Vincent probably painted the Kingfisher in the second half of 1886 in Paris, we cannot know exactly as he never refers to the work in his letters.  It is an oil on canvas study of a bird perched on a reed seen and portrayed from close up.  Vincent’s chosen color palette is lighter than the harmonious browns of the northern Dutch schools of painting, but not quite as light as it will become in the months ahead.   He captures the bird in a still pose and uses cooler palette colors and a variety of brushstrokes to accomplish it.  The bird sits on a yellow green diagonal stroke of a reed with a pond in the background of lateral shades of blue.  The stalks, leaning from bottom left to middle right, and the posture and gaze of the bird give the viewer a close up of a hunter lying in wait and in a moment of intent stillness before he seizes his moment and strikes.   At this time, Vincent has lived in Paris for about six months and is working alongside Henri de Toulouse Lautrec and Louis Anquetin at the Cormon Atelier in Paris. He is beginning to appreciate the techniques and canvases of the impressionists of the past decade who have risen to fame (Monet, Degas, Renoir, et. al.).  He will soon meet and paint with Paul Signac and Emile Bernard along the banks of the Seine in the coming Spring and Summer of 1887 as colors and varied brushstrokes are employed and Vincent hones his talent.  He signs this work in red with a diagonal Vincent at bottom left – – he does not like the way his friends mispronounce his last name (Gogh rhymes with “cough” in Dutch).  He echoes the red of his signature in the stalks at bottom right.   The Related Item is a drawing by Vincent, done in Nuenen, the Netherlands in March of 1884, at least two years before his Paris painting of the Kingfisher.  In the drawing, he uses pencil, pen and brush in brown ink (originally black), heightened with opaque white paint, on wove paper to create the scene with the diving Kingfisher over a reeded pond.  The Compare One and Two images show photographs of Kingfishers alongside Vincent’s renditions.   *******************************************************************************************************************   “Autumn” by Jules Breton, quoted by Vincent in a letter to Anthon van Rappard:  
From time to time, a thrush’s thin repeated cry,
And plunging from an overhanging bough,
A jewel sparkles in the clear blue air;
A sharp call draws out its strident note;
The kingfisher, speeding on burning wing,
A furtive streak of emerald and fire.

To Anthon van Rappard. Nuenen, on or about Saturday, 8 March 1884
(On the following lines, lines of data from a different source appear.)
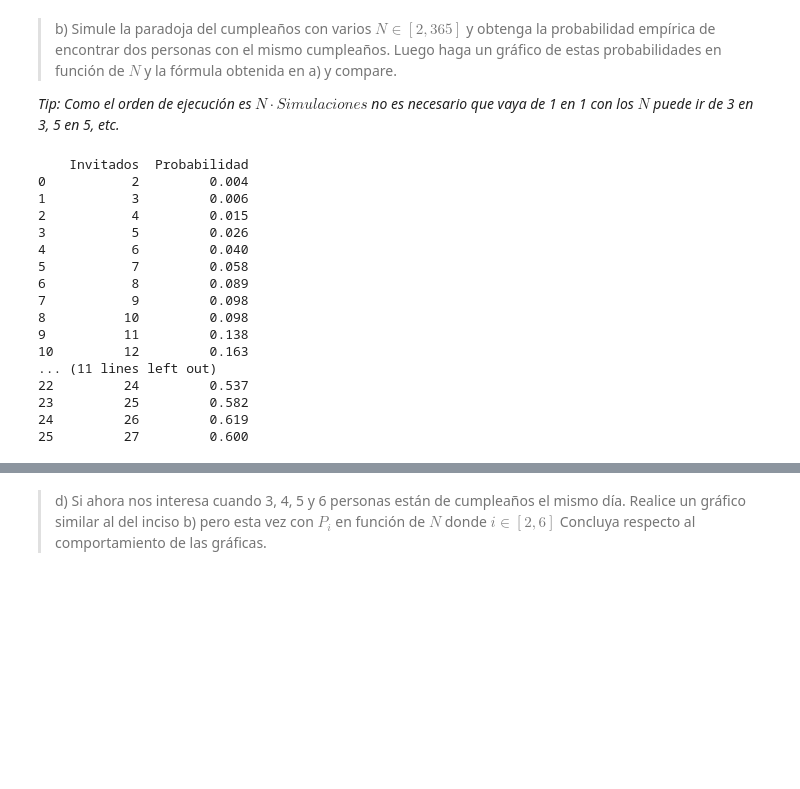
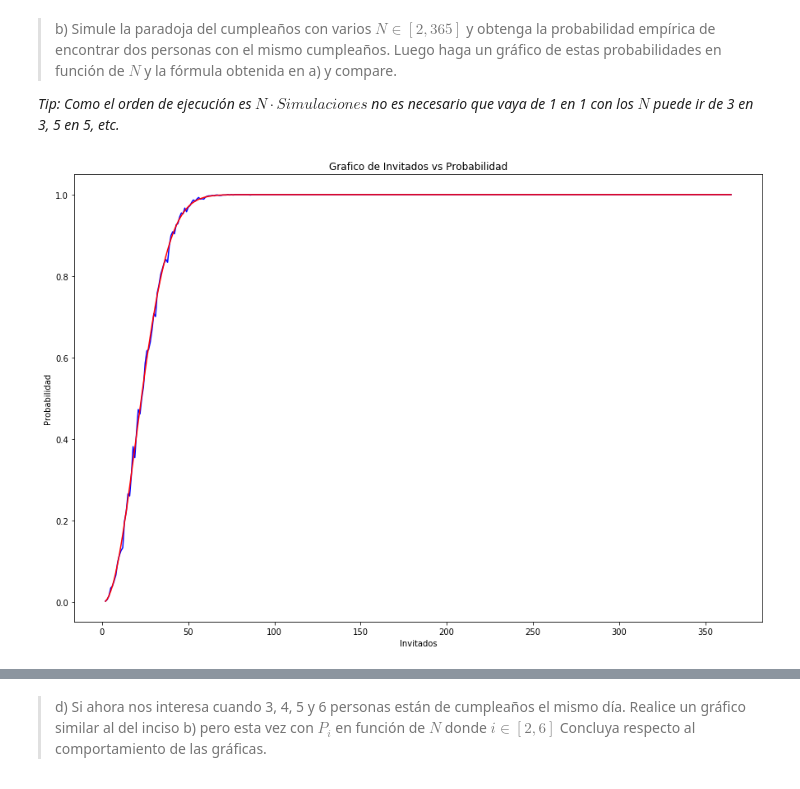
Before and after one commit to Felipitoo/estaca2, a Jupyter notebook: Laboratorio 2.ipynb, the cells around one changed output, grey strips where cells are left out. Cells and saved outputs as stored; diff of their text form; code cells hidden in the pictures; blank space fills up the shorter version.

```diff
--- a/Laboratorio 2.ipynb
+++ b/Laboratorio 2.ipynb
@@ -69,55 +67,58 @@ import matplotlib.pyplot as plt
 import random
 import math
 
 %matplotlib inline
+def paradox(n):
+
+    probabilidad_all_differents = 1
+
+    for x in range(0,n):
+        probabilidad_all_differents = (365.0-x)/365.0 * probabilidad_all_differents
+    return 1 - probabilidad_all_differents
 
 
 probs = []
 
 cantidad_reunion = []
 
+teorica = []
 
 random.seed(3)
 
 for x in range(2,366):
     unicos = [] # cantidad de fechas q se repiten
     for i in range(0,1000):
         i = 0
         cumpleaños = {}
         cump = np.random.choice(range(1,366),x)
         if len(set(cump)) == len(cump):
             unicos.append(1)
         else:
             unicos.append(0)
     cantidad_reunion.append(x)
     p_cant = sum(unicos)/len(unicos)
 
     probs.append(1-p_cant)
+    teorica.append(paradox(x))
+
+creator = {"Invitados" : cantidad_reunion ,"Probabilidad Simulación" : probs,"Probabilidad Teorica" : teorica }
+
+df_invitados = pd.DataFrame(creator)
+
+fig, ax = plt.subplots(figsize=(15,10))
+
+plt.xlabel('Invitados')
+plt.ylabel('Probabilidad')
+plt.title('Grafico de Invitados vs Probabilidad')
+
+ax.plot(df["Invitados"], df["Probabilidad Simulación"], color = "blue")
+
+ax.plot(df["Invitados"], df["Probabilidad Teorica"] , color = "red")
 
 
-creator = {"Invitados" : cantidad_reunion ,"Probabilidad" : probs}
-
-df = pd.DataFrame(creator)
-
-print (df.head(26))
+plt.show()
 # %% [output]
-    Invitados  Probabilidad
-0           2         0.004
-1           3         0.006
-2           4         0.015
-3           5         0.026
-4           6         0.040
-5           7         0.058
-6           8         0.089
-7           9         0.098
-8          10         0.098
-9          11         0.138
-10         12         0.163
-... (11 lines left out)
-22         24         0.537
-23         25         0.582
-24         26         0.619
-25         27         0.600
+[figure, added]
 # %% [markdown]
 >c) Mediante simulación obtenga la cantidad de personas necesarias que debe asistir a la reunión para que la probabilidad de que al menos 2 personas estén de cumpleaños sea: 50%, 70% y 95%. Luego, para cada cantidad encontrada compare el valor de su probabilidad teórica mediante la fórmula que encontró en a).
 
```
Also changed, not shown: parts of 7 cells of this notebook.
********************************************************************************************************************************* Vincent writes his brother from the Netherlands:   “For this month I have some pen drawings for you; in the first place the ones that are with Rappard at the moment — about which I have a letter from him that he thought they were all beautiful, and the sentiment in Behind the hedgerows and the Kingfisher particularly beautiful.”  

To Theo. Nuenen, on or about Thursday, 20 March 1884

  ********************************************************************************************************************************* Painting, Oil on Canvas – 26.6 cm x 19.1 cm Paris: July – December, 1886 Van Gogh Museum Amsterdam, The Netherlands, Europe F: 28; JH: 1191